## [DIRECTIONS FOR THIS TASK]
Pull every line containing the word "veliko" from the records.

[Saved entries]
==============================

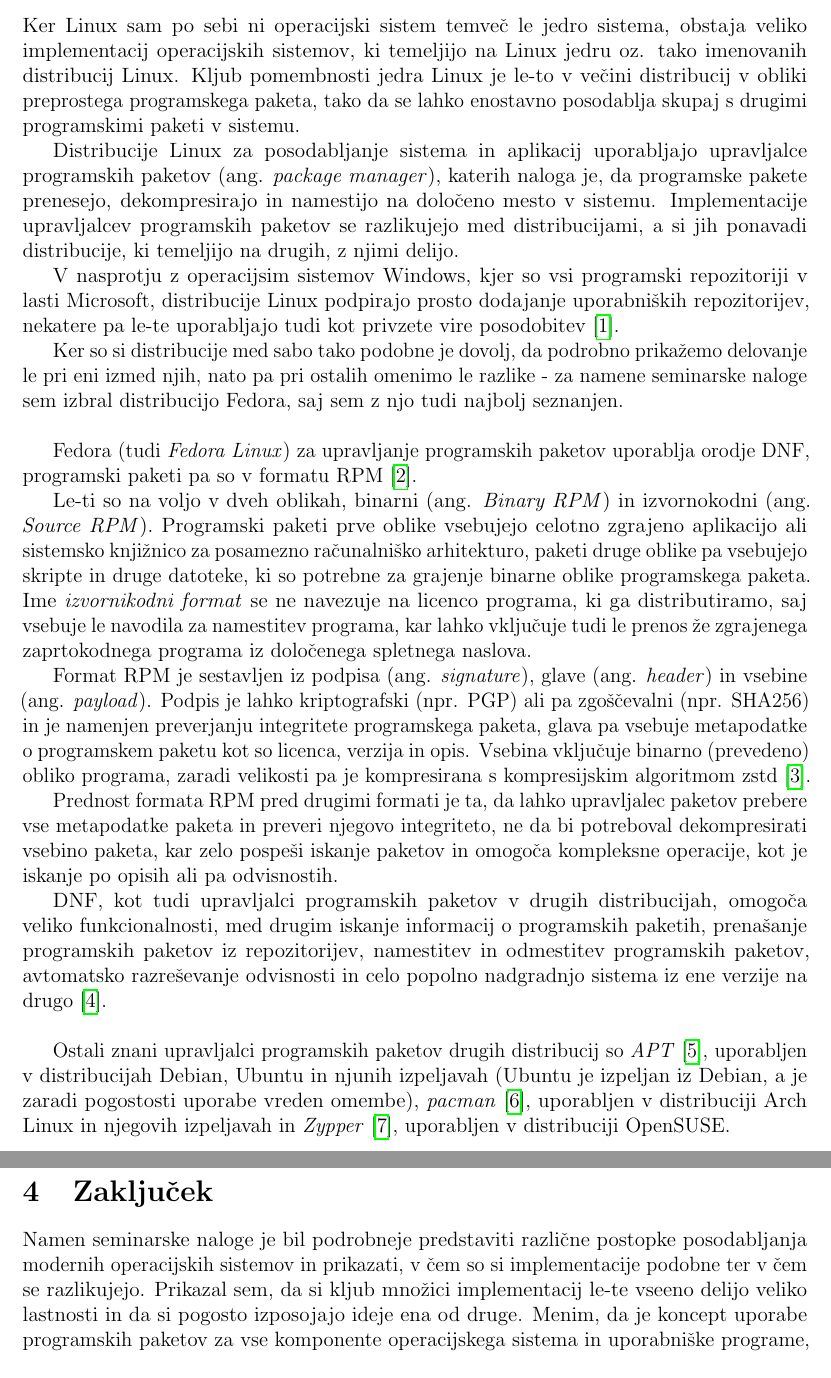
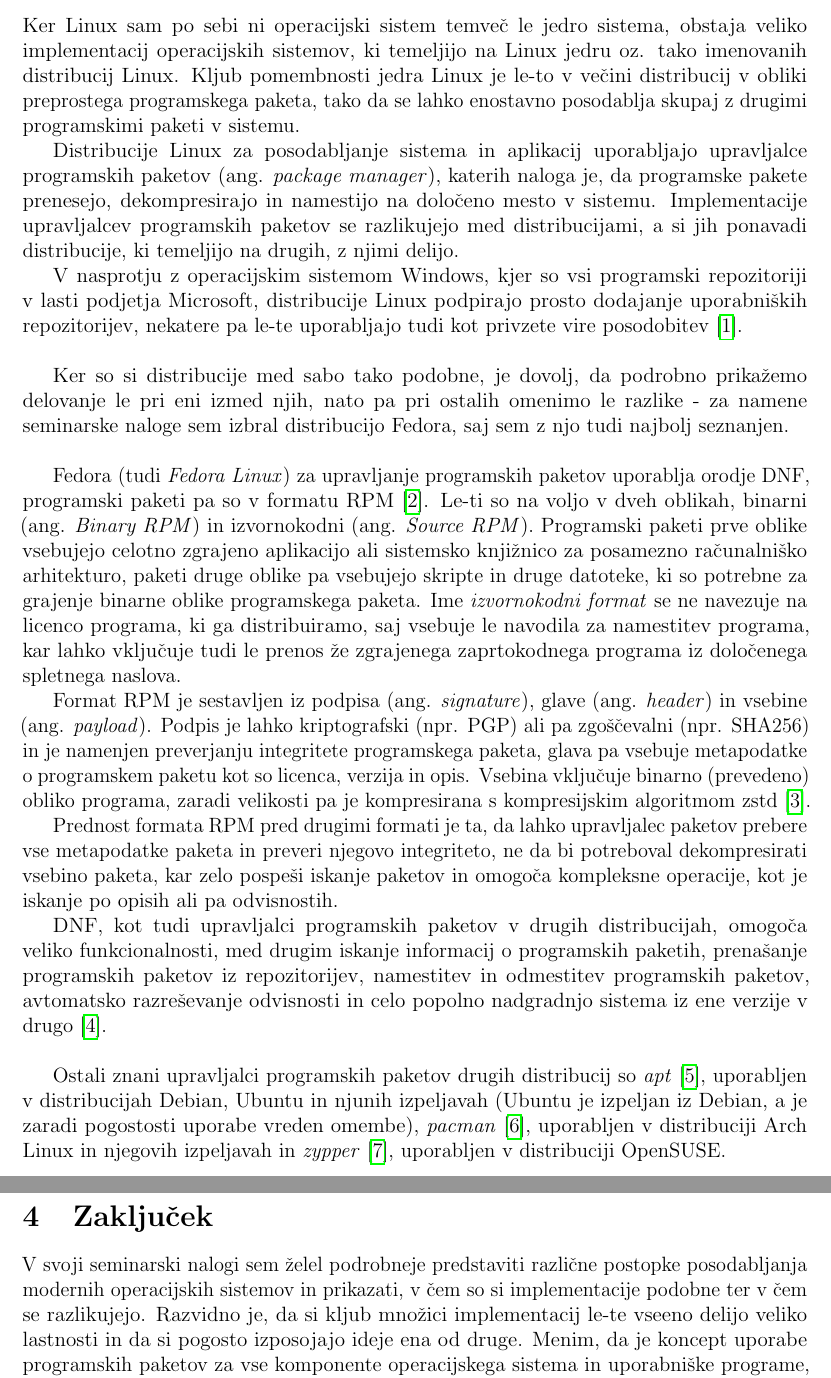
Before and after one commit to erazemk/spo-seminarska, a LaTeX document (main.tex, which reads chapters/linux.tex, chapters/zakljucek.tex): two parts of pages 6 and 7 of 8, joined at a grey line, cut so that both start at the same text. Compiled offline with pdfLaTeX.

Commit message:
Update wording

```diff
--- a/chapters/linux.tex
+++ b/chapters/linux.tex
@@ -3,7 +3,7 @@
 Ker Linux sam po sebi ni operacijski sistem temveč le jedro sistema, obstaja veliko implementacij operacijskih sistemov,
 ki temeljijo na Linux jedru oz. tako imenovanih distribucij Linux.
 Kljub pomembnosti jedra Linux je le-to v večini distribucij v obliki preprostega programskega paketa,
-tako da se lahko enostavno posodablja skupaj s drugimi programskimi paketi v sistemu.
+tako da se lahko enostavno posodablja skupaj z drugimi programskimi paketi v sistemu.
 
 Distribucije Linux za posodabljanje sistema in aplikacij uporabljajo upravljalce\linebreak programskih paketov
 (ang. \emph{package manager}), katerih naloga je, da programske pakete prenesejo,
@@ -11,22 +11,21 @@
 Implementacije upravljalcev programskih paketov se razlikujejo med distribucijami,
 a si jih ponavadi distribucije, ki temeljijo na drugih, z njimi delijo.
 
-V nasprotju z operacijsim sistemov Windows, kjer so vsi programski repozitoriji v lasti Microsoft,
+V nasprotju z operacijskim sistemom Windows, kjer so vsi programski repozitoriji v lasti podjetja Microsoft,
 distribucije Linux podpirajo prosto dodajanje uporabniških repozitorijev, nekatere pa le-te uporabljajo tudi
-kot privzete vire posodobitev \cite{arch-mirrors}.
+kot privzete vire posodobitev \cite{arch-mirrors}.\\
 
-Ker so si distribucije med sabo tako podobne je dovolj, da podrobno prikažemo delovanje le pri eni izmed njih, nato
+Ker so si distribucije med sabo tako podobne, je dovolj, da podrobno prikažemo delovanje le pri eni izmed njih, nato
 pa pri ostalih omenimo le razlike - za namene seminarske naloge sem izbral distribucijo Fedora, saj sem z njo tudi
 najbolj seznanjen.\\
 
 Fedora (tudi \emph{Fedora Linux}) za upravljanje programskih paketov uporablja orodje DNF,
 programski paketi pa so v formatu RPM \cite{rpm}.
-
 Le-ti so na voljo v dveh oblikah, binarni (ang. \emph{Binary RPM}) in izvornokodni (ang. \emph{Source RPM}).
 Programski paketi prve oblike vsebujejo celotno zgrajeno aplikacijo ali sistemsko knjižnico za posamezno
 računalniško arhitekturo, paketi druge oblike pa vsebujejo skripte in druge datoteke, ki so potrebne za grajenje
 binarne oblike programskega paketa.
-Ime \emph{izvornikodni format} se ne navezuje na licenco programa, ki ga distributiramo, saj vsebuje le navodila
+Ime \emph{izvornokodni format} se ne navezuje na licenco programa, ki ga distribuiramo, saj vsebuje le navodila
 za namestitev programa, kar lahko vključuje tudi le prenos že zgrajenega zaprtokodnega programa
 iz določenega spletnega naslova.
 
@@ -44,9 +43,9 @@
 DNF, kot tudi upravljalci programskih paketov v drugih distribucijah,
 omogoča veliko funkcionalnosti, med drugim iskanje informacij o programskih paketih, prenašanje programskih
 paketov iz repozitorijev, namestitev in odmestitev programskih paketov, avtomatsko razreševanje odvisnosti in celo
-popolno nadgradnjo sistema iz ene verzije na drugo \cite{fedora-dnf}.\\
+popolno nadgradnjo sistema iz ene verzije v drugo \cite{fedora-dnf}.\\
 
-Ostali znani upravljalci programskih paketov drugih distribucij so \emph{APT} \cite{ubuntu-pm},
+Ostali znani upravljalci programskih paketov drugih distribucij so \emph{apt} \cite{ubuntu-pm},
 uporabljen v distribucijah Debian, Ubuntu in njunih izpeljavah (Ubuntu je izpeljan iz Debian,
 a je zaradi pogostosti uporabe vreden omembe), \emph{pacman} \cite{arch-pm}, uporabljen v distribuciji Arch Linux
-in njegovih izpeljavah in \emph{Zypper} \cite{opensuse-pm}, uporabljen v distribuciji OpenSUSE.
+in njegovih izpeljavah in \emph{zypper} \cite{opensuse-pm}, uporabljen v distribuciji OpenSUSE.
--- a/chapters/zakljucek.tex
+++ b/chapters/zakljucek.tex
@@ -1,8 +1,8 @@
 \section{Zaključek}
 
-Namen seminarske naloge je bil podrobneje predstaviti različne postopke posodabljanja modernih operacijskih sistemov
+V svoji seminarski nalogi sem želel podrobneje predstaviti različne postopke posodabljanja modernih operacijskih sistemov
 in prikazati, v čem so si implementacije podobne ter v čem se razlikujejo.
-Prikazal sem, da si kljub množici implementacij le-te vseeno delijo veliko lastnosti in da si pogosto izposojajo
+Razvidno je, da si kljub množici implementacij le-te vseeno delijo veliko lastnosti in da si pogosto izposojajo
 ideje ena od druge.
 Menim, da je koncept uporabe programskih paketov za vse komponente operacijskega sistema in uporabniške programe,
 ki ga uporabljajo distribucije Linux, boljši od implementacije, ki jo uporablja Windows, saj omogoča, da so vsi
```
Also changed, not shown: chapters/uvod.tex (+3 -4 lines), chapters/windows.tex (+3 -3 lines).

==============================

## [EXERCISE RESPONSE]
 Ker Linux sam po sebi ni operacijski sistem temveč le jedro sistema, obstaja veliko implementacij operacijskih sistemov,
 omogoča veliko funkcionalnosti, med drugim iskanje informacij o programskih paketih, prenašanje programskih
-Prikazal sem, da si kljub množici implementacij le-te vseeno delijo veliko lastnosti in da si pogosto izposojajo
+Razvidno je, da si kljub množici implementacij le-te vseeno delijo veliko lastnosti in da si pogosto izposojajo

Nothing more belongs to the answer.